Policy Fellow Matt Rumsey wrote this post.
Here is Wednesday’s look at the week’s transparency-related news items, congressional committee hearings, transparency-related bills introduced in Congress, and transparency-related events.
- The Super Committee has taken a turn towards the opaque, holding closed door meetings on back-to-back days. Members and staff have been tight lipped on the direction of discussion and the committee has no public meetings scheduled. (Politico) Sunlight Foundation Policy Director John Wonderlich shares his views here.
- Freshman Republicans, most of whom ran on a vehemently anti-establishment platform, are quickly learning the ways of Washington fundraising. House freshman have at least 100 fundraisers scheduled around town over the next two months. (Politico)
- Opinion: Candidate Super PAC’s should never be considered independent, are inherently corrupt, and should be shut down according to this opinion piece. (Politico)
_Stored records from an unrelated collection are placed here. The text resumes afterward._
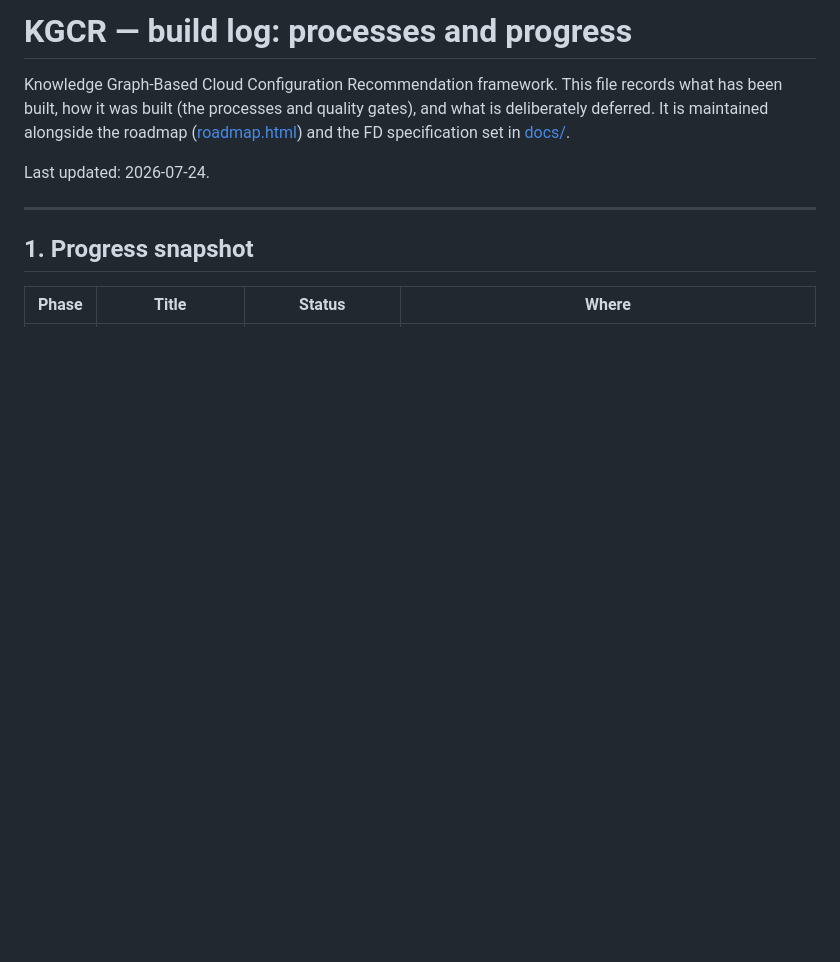
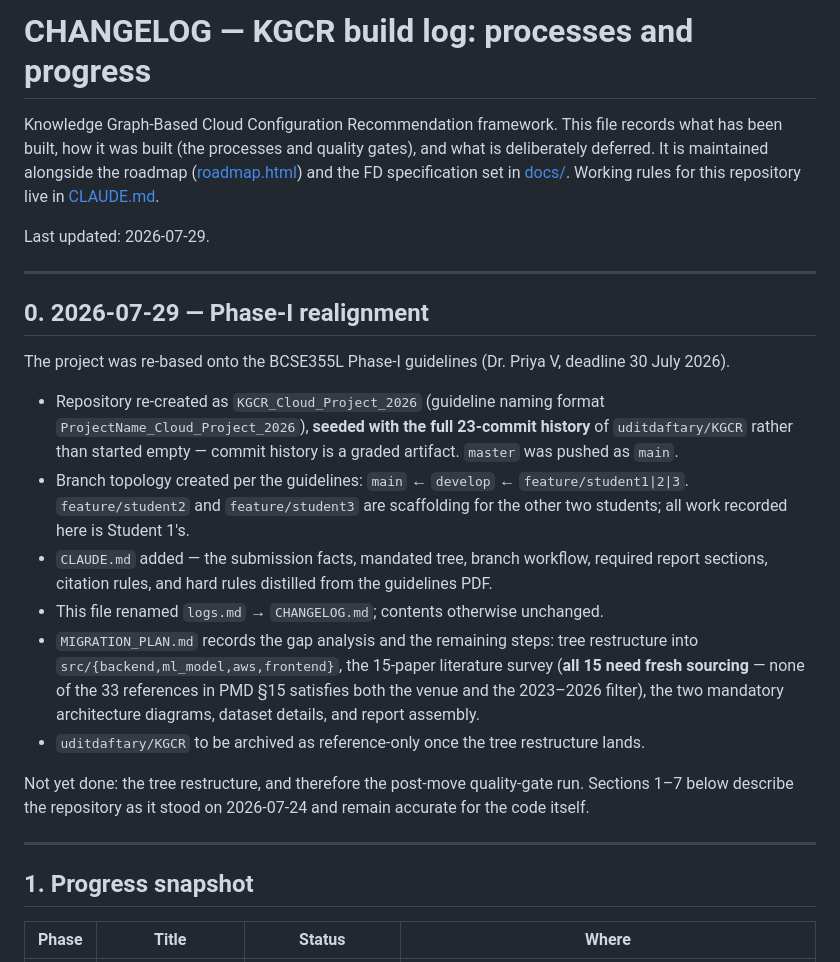
Before and after one commit to uditdaftary/KGCR_Cloud_Project_2026, a Markdown page: CHANGELOG.md, the part around the change. GitHub-like rendering; blank space fills up the shorter version.

Commit message:
docs: rename logs.md to CHANGELOG.md and record the Phase-I realignment

```diff
--- a/CHANGELOG.md
+++ b/CHANGELOG.md
@@ -1,11 +1,42 @@
-# KGCR — build log: processes and progress
+# CHANGELOG — KGCR build log: processes and progress
 
 Knowledge Graph-Based Cloud Configuration Recommendation framework. This file
 records what has been built, how it was built (the processes and quality gates),
 and what is deliberately deferred. It is maintained alongside the roadmap
 ([roadmap.html](roadmap.html)) and the FD specification set in [docs/](docs/).
+Working rules for this repository live in [CLAUDE.md](CLAUDE.md).
 
-Last updated: 2026-07-24.
+Last updated: 2026-07-29.
+
+---
+
+## 0. 2026-07-29 — Phase-I realignment
+
+The project was re-based onto the BCSE355L Phase-I guidelines (Dr. Priya V,
+deadline 30 July 2026).
+
+- Repository re-created as `KGCR_Cloud_Project_2026` (guideline naming format
+  `ProjectName_Cloud_Project_2026`), **seeded with the full 23-commit history**
+  of `uditdaftary/KGCR` rather than started empty — commit history is a graded
+  artifact. `master` was pushed as `main`.
+- Branch topology created per the guidelines: `main` ← `develop` ←
+  `feature/student1|2|3`. `feature/student2` and `feature/student3` are
+  scaffolding for the other two students; all work recorded here is Student 1's.
+- `CLAUDE.md` added — the submission facts, mandated tree, branch workflow,
+  required report sections, citation rules, and hard rules distilled from the
+  guidelines PDF.
+- This file renamed `logs.md` → `CHANGELOG.md`; contents otherwise unchanged.
+- `MIGRATION_PLAN.md` records the gap analysis and the remaining steps: tree
+  restructure into `src/{backend,ml_model,aws,frontend}`, the 15-paper literature
+  survey (**all 15 need fresh sourcing** — none of the 33 references in PMD §15
+  satisfies both the venue and the 2023–2026 filter), the two mandatory
+  architecture diagrams, dataset details, and report assembly.
+- `uditdaftary/KGCR` to be archived as reference-only once the tree restructure
+  lands.
+
+Not yet done: the tree restructure, and therefore the post-move quality-gate run.
+Sections 1–7 below describe the repository as it stood on 2026-07-24 and remain
+accurate for the code itself.
 
 ---
 
```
- The House Small Business Committee is harnessing the power of the internet to better carry out their mission. The forum aims to connect the committee with small business owners who can’t travel to Washington to share their views. (Federal Computer Week)
- The State Department and USAID are working to make their data more useful and usable. They are promoting data visualization projects and trying to draw in new data from the 24 federal agencies that are involved in foreign assistance projects. (nextgov)
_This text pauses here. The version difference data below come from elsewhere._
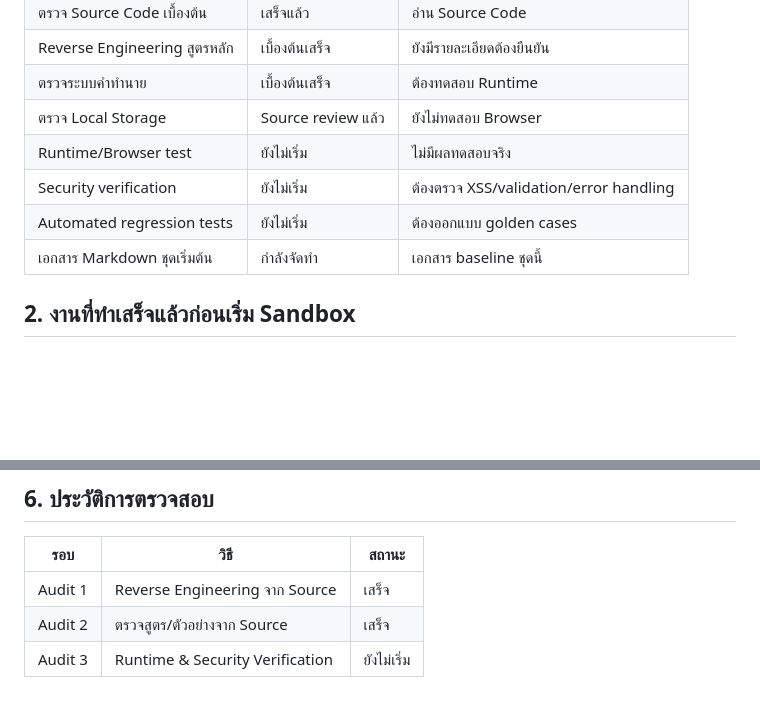
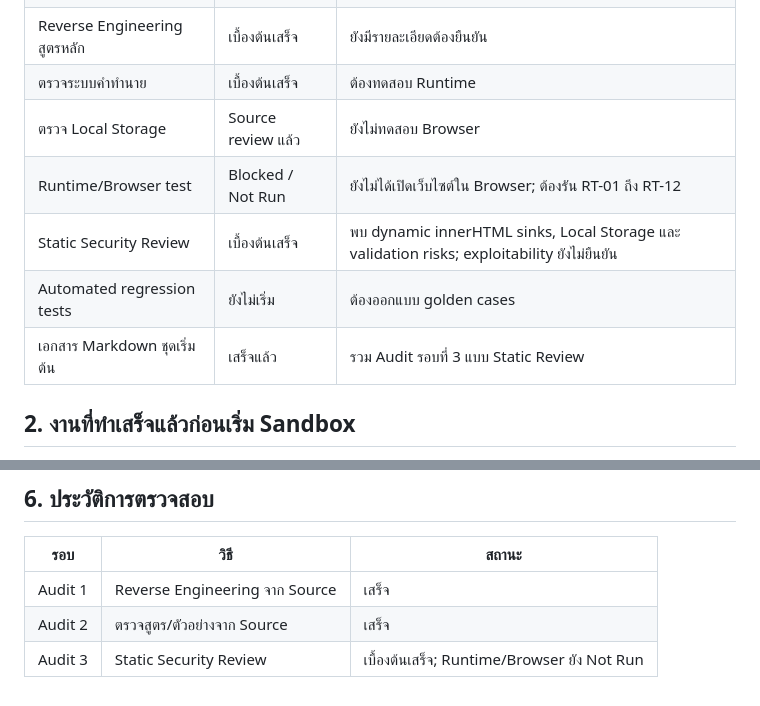
Before and after one commit to rattasart153-ops/rabbitastro, a Markdown page: docs/03_DEVELOPMENT_STATUS.md, 2 parts joined by grey strips. Drawn GitHub-style; blank space fills up the shorter version.

Commit message:
docs: update status after static security audit

```diff
--- a/docs/03_DEVELOPMENT_STATUS.md
+++ b/docs/03_DEVELOPMENT_STATUS.md
@@ -12,10 +12,10 @@ Branch ทำงาน: `rabbitastro-sandbox`
 | Reverse Engineering สูตรหลัก | เบื้องต้นเสร็จ | ยังมีรายละเอียดต้องยืนยัน |
 | ตรวจระบบคำทำนาย | เบื้องต้นเสร็จ | ต้องทดสอบ Runtime |
 | ตรวจ Local Storage | Source review แล้ว | ยังไม่ทดสอบ Browser |
-| Runtime/Browser test | ยังไม่เริ่ม | ไม่มีผลทดสอบจริง |
-| Security verification | ยังไม่เริ่ม | ต้องตรวจ XSS/validation/error handling |
+| Runtime/Browser test | Blocked / Not Run | ยังไม่ได้เปิดเว็บไซต์ใน Browser; ต้องรัน RT-01 ถึง RT-12 |
+| Static Security Review | เบื้องต้นเสร็จ | พบ dynamic innerHTML sinks, Local Storage และ validation risks; exploitability ยังไม่ยืนยัน |
 | Automated regression tests | ยังไม่เริ่ม | ต้องออกแบบ golden cases |
-| เอกสาร Markdown ชุดเริ่มต้น | กำลังจัดทำ | เอกสาร baseline ชุดนี้ |
+| เอกสาร Markdown ชุดเริ่มต้น | เสร็จแล้ว | รวม Audit รอบที่ 3 แบบ Static Review |
 
 ## 2. งานที่ทำเสร็จแล้วก่อนเริ่ม Sandbox
 
@@ -69,4 +69,4 @@ Branch ทำงาน: `rabbitastro-sandbox`
 |---|---|---|
 | Audit 1 | Reverse Engineering จาก Source | เสร็จ |
 | Audit 2 | ตรวจสูตร/ตัวอย่างจาก Source | เสร็จ |
-| Audit 3 | Runtime & Security Verification | ยังไม่เริ่ม |
+| Audit 3 | Static Security Review | เบื้องต้นเสร็จ; Runtime/Browser ยัง Not Run |
```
- Eric Cantor’s (R-VA) senior policy adviser, Shimmy Stein, is leaving the Hill to join Blank Rome Government Relations as a principal. He will focus on tax, trade, financial services, and defense issues. (Roll Call)
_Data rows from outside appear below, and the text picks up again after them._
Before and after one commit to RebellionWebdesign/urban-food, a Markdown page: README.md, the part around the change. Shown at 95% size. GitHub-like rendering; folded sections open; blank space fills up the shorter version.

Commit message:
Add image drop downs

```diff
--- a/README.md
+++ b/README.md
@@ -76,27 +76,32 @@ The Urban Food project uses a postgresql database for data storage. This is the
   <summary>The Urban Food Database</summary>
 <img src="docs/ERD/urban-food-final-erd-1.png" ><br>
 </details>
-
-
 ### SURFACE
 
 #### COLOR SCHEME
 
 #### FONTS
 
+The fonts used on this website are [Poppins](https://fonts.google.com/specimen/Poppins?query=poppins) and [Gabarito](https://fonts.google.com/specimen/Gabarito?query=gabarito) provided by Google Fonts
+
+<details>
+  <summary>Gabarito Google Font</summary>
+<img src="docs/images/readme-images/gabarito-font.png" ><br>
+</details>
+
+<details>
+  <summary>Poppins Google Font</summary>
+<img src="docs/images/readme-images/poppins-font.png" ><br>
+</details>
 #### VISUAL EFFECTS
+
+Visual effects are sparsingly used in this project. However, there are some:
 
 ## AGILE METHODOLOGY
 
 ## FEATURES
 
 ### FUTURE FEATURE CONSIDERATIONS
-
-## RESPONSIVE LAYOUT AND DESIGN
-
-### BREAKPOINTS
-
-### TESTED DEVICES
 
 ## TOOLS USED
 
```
- The Chicago Metropolitan Agency for Planning has been using audience response technology at meetings and hearings to collect data on citizen priorities. The technology allows participants to provide feedback and vote on issues during meetings and helps the agency quickly analyze the data. (GovTech)
- Oklahoma’s online Medicaid benefits portal has been a resounding success. Nearly 40% of applicants were using the portal within two months of its launch and it is projected to save the state $22 million over 5 years. (GovTech)
Relevant committee hearings scheduled for 9/28:
Relevant bills introduced:
Transparency events scheduled for 9/28: